Political analysis

A longstanding rule of project development (in both the public and private sectors) is “if the politics doesn’t fly, the project won’t either”. Whether a BRT solution will be acceptable for stakeholders is an interesting question. Several important points to consider when thinking of the politics:

  • The South Corridor DEIS, which led to PMLR, concluded that light rail would produce 33% more trips than a busway would.
  • A big factor in the choice of light rail over busway for Portland-Milwaukie was objections by the city of Milwaukie. The reasons for this objection I’m not sure enough about, but other metros (LA comes to mind) have had nasty fights between different communities over who gets “better” infrastructure, much as children will squabble over the largest piece of cake. Expect some hurt feelings in Tigard and Sherwood if they “only” get BRT whereas Beaverton, Hillsboro, Gresham, and Milwaukie all got light rail–many politicians seem to view rail as the more prestigious project.
  • On the other hand, Tigard already has rail–WES. Given the manner in which Washington County twisted TriMet’s arm on that project, the region might be justified in saying no to light rail.
  • The same folks pushing anti-rail politics in Clackamas County have been active in Washington County of late, trying to get anti-rail initiatives on the ballots in Tigard and Sherwood. (And in Tualatin, though the line only nicks a corner of Tualatin, so I’m not sure its contribution matters much). If these measures are similar to the one one the ballot this September in Clackamas County, they only would affect rail, not BRT.
  • OTOH, Tigard still seems to be a Democratic-leaning town, and Washington County is still a blue-leaning county, so anti-rail organizers may have less success here than they have been having in Clackamas County.
  • Given the present national and economic situation, the region may not be able to count on buckets of cash from Uncle Sam; a low-cost option may be required.
  • A good argument can be made that WES and Milwaukie MAX have “poisoned the well” for future rail construction, at least for the time being.
  • At least one recent TriMet board appointees, Craig Prosser, is known to be an ardent supporter of MAX on the SW Corridor. While the TriMet board won’t be directly involved in the planning process, were board members to object to BRT it would be a major obstacle.
  • One other potential political land mine is OHSU’s involvement with the Portland Aerial Tram, which suffered cost overruns of over 200%. OHSU management was accused of misconduct by public officials, including Portland city councilor Randy Leonard, after it became known that OHSU officials knew of cost overruns early on but didn’t inform city officials, preventing the city from considering the cancellation of the project prior to the expenditure of public funds. Given that, there may be considerable political resistance to any further infrastructure spending seen to be beneficial to OSHU, even though it may be otherwise important to the region.

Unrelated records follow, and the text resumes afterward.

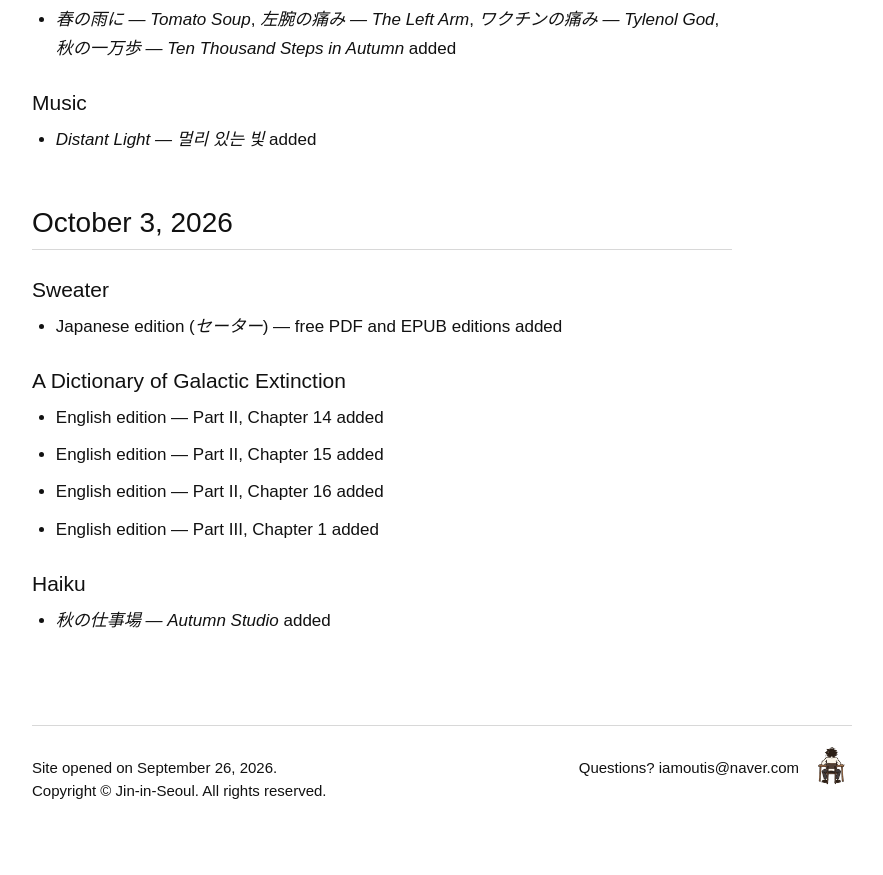
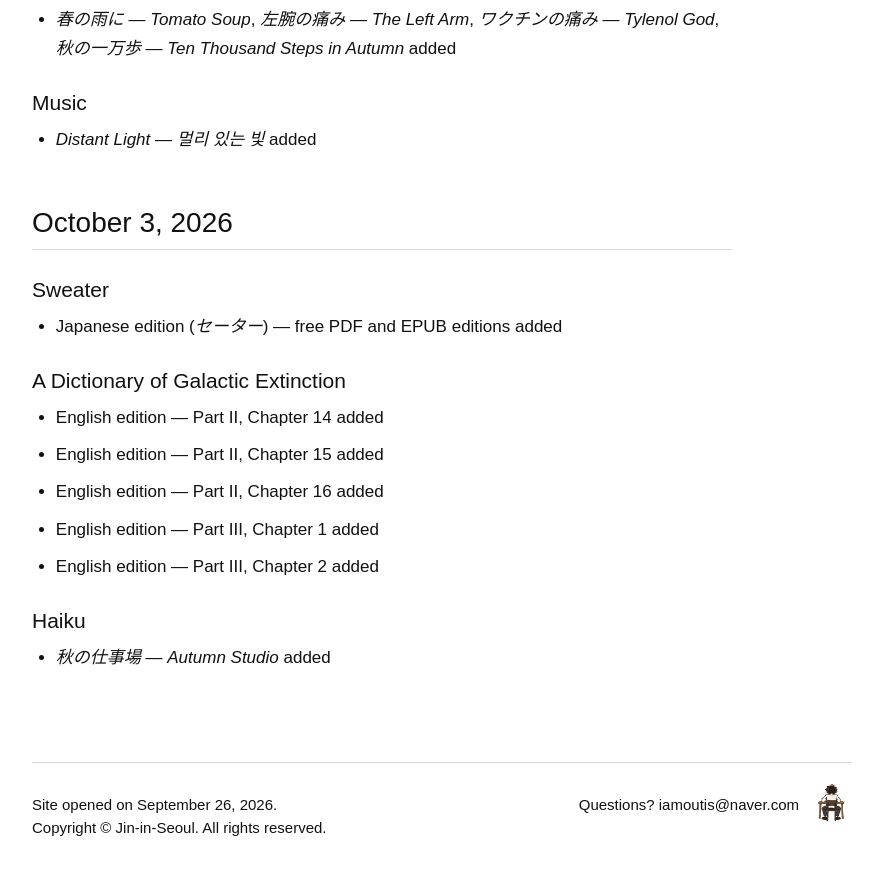
Before and after one commit to Jin-in-Seoul/Jin-in-Seoul, a Jekyll site: the page built from publication-log/index.html, in a window 1280 px wide and 900 px high, scrolled down 2876 px. Shown: the top 875 px of the window, without its empty margins (198-1081 px from the left). Built offline with Jekyll 4.4.1, drawn with Linux system fonts in a browser that asks for light colours.

Commit message:
Update publication log for English Part III chapter 2

```diff
--- a/publication-log/index.html
+++ b/publication-log/index.html
@@ -162,6 +162,7 @@
           <li>English edition — Part II, Chapter 15 added</li>
           <li>English edition — Part II, Chapter 16 added</li>
           <li>English edition — Part III, Chapter 1 added</li>
+          <li>English edition — Part III, Chapter 2 added</li>
         </ul>
 
         <h3>Haiku</h3>
```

A plausible political case for BRT can certainly be made, though a BRT project may face opposition that a rail project might not. One key constituency to be concerned with are developers; they seem to still exhibit a definite pro-rail bias, and are less likely to consider BRT-facing properties to be a lucrative opportunity. Developers and their financiers tend to be a conservative (meaning slow-to-change, not politically conservative) lot, and many of them still don’t believe that bus service can be an attractive amenity. To the extent the Southwest Corridor is intended as a transformation project instead of just a transportation project, there may be pushback against bus.

One other issue is environmental goals. Assuming that the region isn’t likely to consider trolleybus (or other types of electric-powered bus), the issue of bus emissions may be important (even if no tunnels are built). One reason busses suffer from a bad rap is that their engines are often noisy and smelly; compared to the electric motors in LRT vehicles which are quiet and emission-free. (On the other hand, there’s no rail squeal with a bus). This doesn’t rule out bus, of course–a bus project that can attract motorists out of cars can still meet environmental goals–but at a certain price point, this too will exert a strong push to a rail based solution.

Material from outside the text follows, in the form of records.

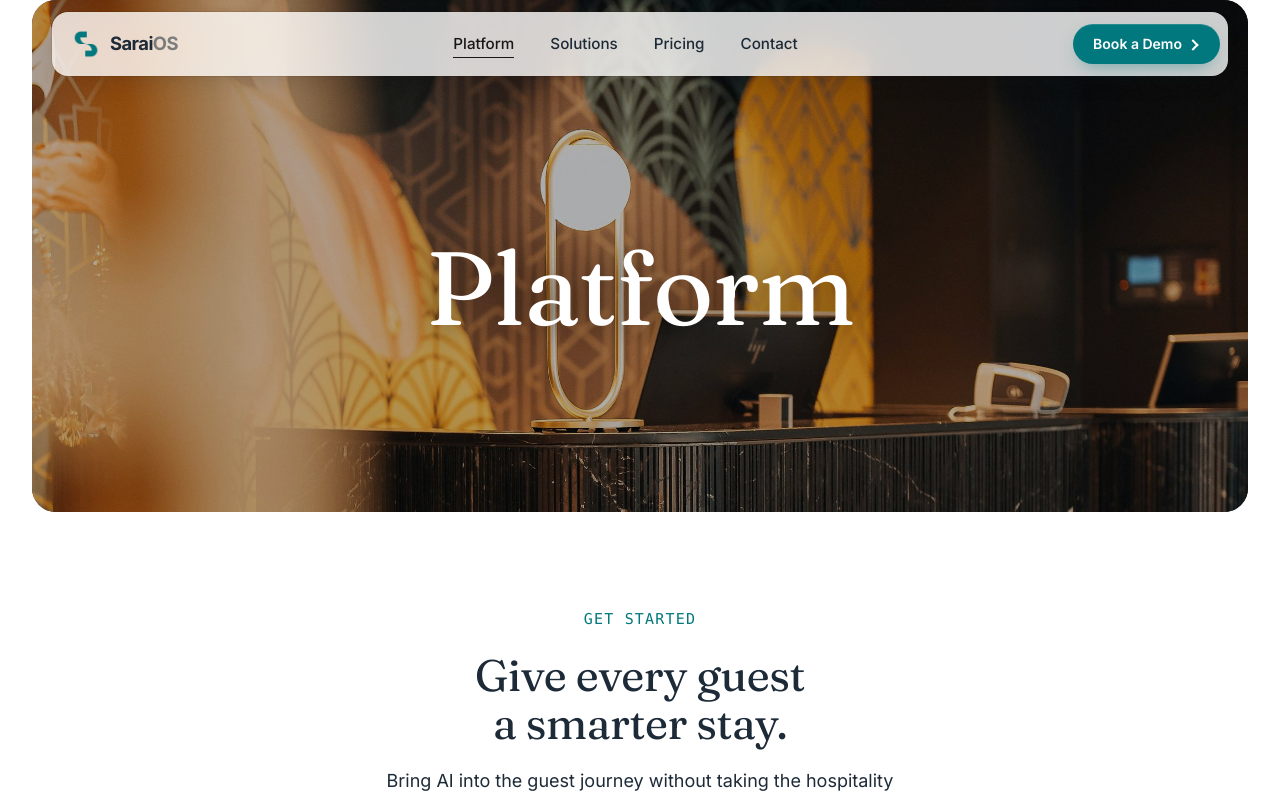
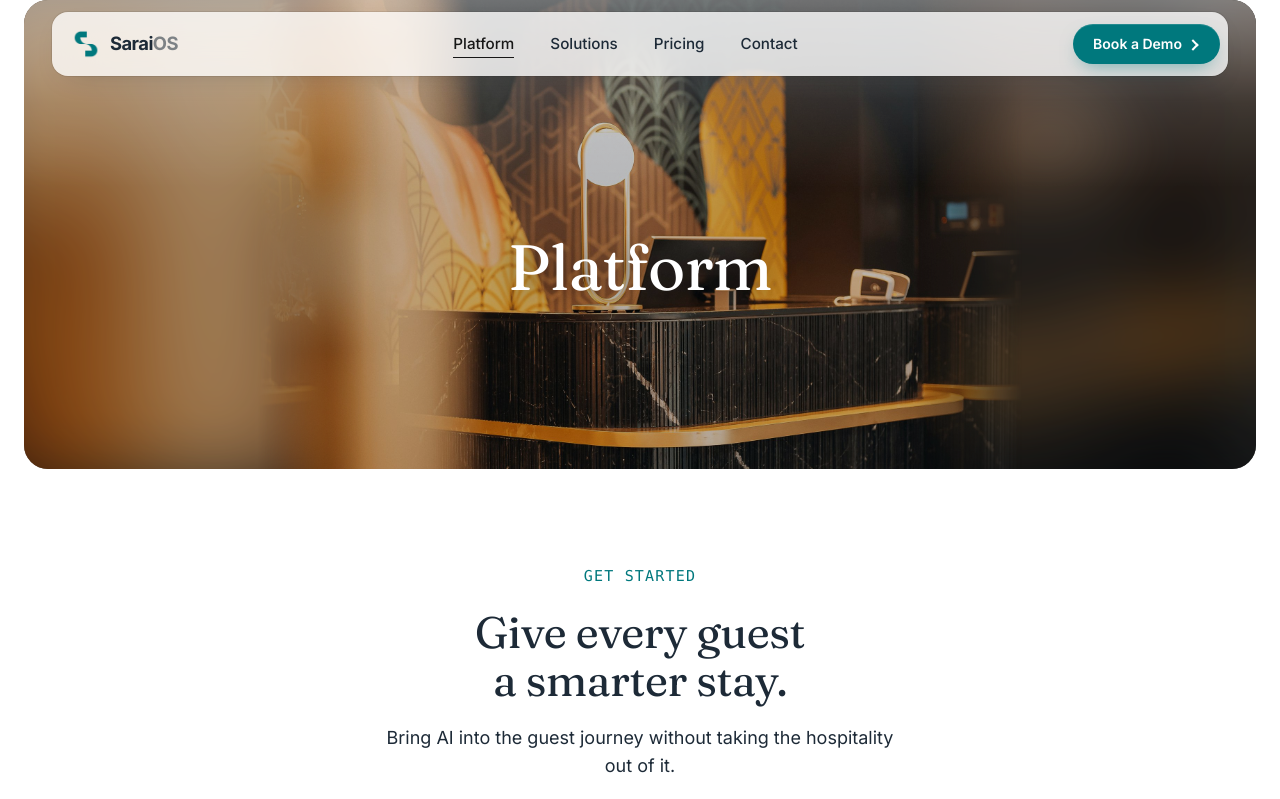
Before and after one commit to abdulrhhkahn/SaraiOS, a Next.js app: page /features in a window 1280 px wide. Shown: the top 799 px of the page. Built offline with nearby package versions, Linux system fonts and the light colour scheme; no server answers.

Commit message:
Add files via upload

```diff
--- a/components/ui/ImageBanner.tsx
+++ b/components/ui/ImageBanner.tsx
@@ -6,9 +6,12 @@ import { easeOut } from "@/components/animations/variants";
 import { cn } from "@/lib/cn";
 
 /**
- * Page banner: a rounded photo card with the page title centred on it. The site's fixed header floats over
- * the top of the card. Only the image scale and the title position animate, never the image opacity,
- * so the photo can still be the largest contentful paint.
+ * Page banner: a rounded photo card (1392 x 469 on desktop) with the page title centred on it. The site's
+ * fixed header floats over the top of the card.
+ *
+ * The photo is shown zoomed out: a sharp copy sits in the middle with soft edges, over a blurred copy of the
+ * same photo that fills the rest of the card. A light white haze at the top blends the header into the image.
+ * Only the image scale and the title position animate, never the image opacity.
  */
 export function ImageBanner({
   src,
@@ -19,15 +22,27 @@ export function ImageBanner({
   src: string;
   title: string;
   alt?: string;
-  /** Use an object-position class (e.g. `object-[50%_32%]`) to choose which part of the photo shows. */
+  /** Object-position class for the sharp photo (e.g. `object-[50%_28%]`) to choose which part shows. */
   imageClassName?: string;
 }) {
   return (
-    <section className="px-3 sm:px-5 lg:px-8">
-      <div className="relative isolate flex h-[26rem] items-center justify-center overflow-hidden rounded-3xl bg-night pt-16 sm:h-[30rem] lg:h-[32rem]">
+    <section className="px-3 sm:px-5 lg:px-6">
+      <div className="relative isolate mx-auto flex h-[26rem] max-w-[1392px] items-center justify-center overflow-hidden rounded-3xl bg-night pt-16 sm:h-[28rem] lg:h-[469px]">
+        {/* blurred fill */}
+        <Image
+          src={src}
+          alt=""
+          fill
+          quality={60}
+          sizes="100vw"
+          aria-hidden
+          className="-z-10 scale-110 object-cover opacity-90 blur-2xl"
+        />
+
+        {/* sharp, zoomed-out photo with feathered edges */}
+        <div className="absolute inset-y-0 left-1/2 -z-10 w-full -translate-x-1/2 sm:w-[80%] sm:[mask-image:linear-gradient(to_right,transparent,#000_14%,#000_86%,transparent)] lg:w-[62%]">
           <motion.div
-          aria-hidden
-          className="absolute inset-0 -z-10"
+            className="absolute inset-0"
             initial={{ scale: 1.06 }}
             animate={{ scale: 1 }}
             transition={{ duration: 2.2, ease: easeOut }}
@@ -42,13 +57,19 @@ export function ImageBanner({
               className={cn("object-cover", imageClassName)}
             />
           </motion.div>
-        <div aria-hidden className="absolute inset-0 -z-10 bg-black/30" />
+        </div>
+
+        <div aria-hidden className="absolute inset-0 -z-10 bg-black/25" />
+        <div
+          aria-hidden
+          className="absolute inset-0 -z-10 bg-[linear-gradient(to_bottom,rgba(255,255,255,0.42),rgba(255,255,255,0.12)_22%,transparent_40%)]"
+        />
 
         <motion.h1
           initial={{ opacity: 0, y: 24 }}
           animate={{ opacity: 1, y: 0 }}
           transition={{ duration: 0.9, delay: 0.15, ease: easeOut }}
-          className="heading-sub text-[clamp(3.25rem,9vw,6.5rem)] leading-none text-white [text-shadow:0_2px_28px_rgba(0,0,0,0.4)]"
+          className="heading-sub text-[40px] leading-[1.05] text-white [text-shadow:0_2px_28px_rgba(0,0,0,0.4)] sm:text-[64px]"
         >
           {title}
         </motion.h1>
```
Lines whose indentation alone changed are shown as unchanged.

I suggest that the recent Metro announcement may well be a trial balloon to see if the region is ready to do a BRT project on a major regional corridor. BRT on Powell/Division is probably an easier sell–much of the route is already developed; there’s already a parallel light rail line (and thus no reason for Portland or Gresham officials to get upset), the established bus service does well, and given the existing grid there’s nothing to be saved by eliminating overlapping routes to downtown. But none of these things are true for the SW Corridor.

Metro green-lights study of Powell/Division corridor, hints at broader BRT future.

At it’s recent Thursday meeting, the Metro board voted 7-0 to move forward with a study of the Powell/Division Transit Corridor. The corridor in question stretches from Portland State University out to Gresham, centered on SE Powell Boulevard and SE Division Street, ending around Mount Hood Community College. Screenshot from 2012-05-18 23:48:54.png

(A full-size pdf of the above map is here).

As widely expected, Metro planners envision the corridor to be some sort of Bus Rapid Transit, not light rail. In a bit of a surprise, Metro planner Elissa Gertler suggested that this might be a way of doing business that the region embraces more in the future. In an interview with Metro staff reporter Nick Christensen, she said “”We are focusing on lean and mean solutions. Whether it’s the Southwest Corridor or any other corridor, we have a different definition of success. Every corridor plan does not necessarily have to end in a giant EIS (environmental study) for light rail. Most corridor plans are not going to end that way for a long time.”

While I would be surprised if the Southwest Corridor wasn’t another light rail line–there are many reasons it too could work as BRT, especially if the money (or political stomach) isn’t there for future light rail expansion. Much political capital has been spent on Milwaukie MAX, as well as financial capital; given the uncertainty of funding for large capital projects going forward, BRT can be an excellent way to improve transit service without breaking the bank.

The catch-22 of bicycle safety

As many of you have heard, a few nights ago a 29-year old woman riding her bicycle downtown was struck and killed by a truck. Several weeks ago, an 11-year old boy in Vancouver was struck and killed by a C-TRAN bus. The response in more than a few media sources was “oh dear, urban cycling is unsafe”.

That observation I don’t necessarily have a problem with. Riding a bike amongst a large number of two-ton (or twenty-ton) hunks of steel, many of which are traveling at high speeds, is a risky endeavor. Lots of things in life are unsafe. Being a pedestrian along a busy street is unsafe, as is riding in a car. As is sitting at a desk or on a couch, doing nothing.

What I do have a problem is the claim that because these things are unsafe, they shouldn’t be done–especially from sources who then turn around an oppose projects that seek to make cycling safer.

It’s a kind of Catch-22. And while I don’t normally like to inject sexual politics into this blog, it reminds me of certain religious fundamentalists who insist upon abstinence because premarital sex is unsafe–then turn around and oppose things like contraceptives or the HPV vaccine, because they would hypothetically make sex less unsafe and encourage more of it.

Generally, when you hear this sort of argument, you can rest assured that the safety of bicyclists isn’t the speaker’s prime concern–their concern is that they, for whatever reason, don’t like bicycles on the roads on the first place. People really concerned about bicycle safety would look for ways to improve the urban environment for bicycles and their riders–even if it were simple things like just slowing traffic down, as opposed to cycle tracks and the like–and not use danger as an excuse to tell the bikes to stay at home.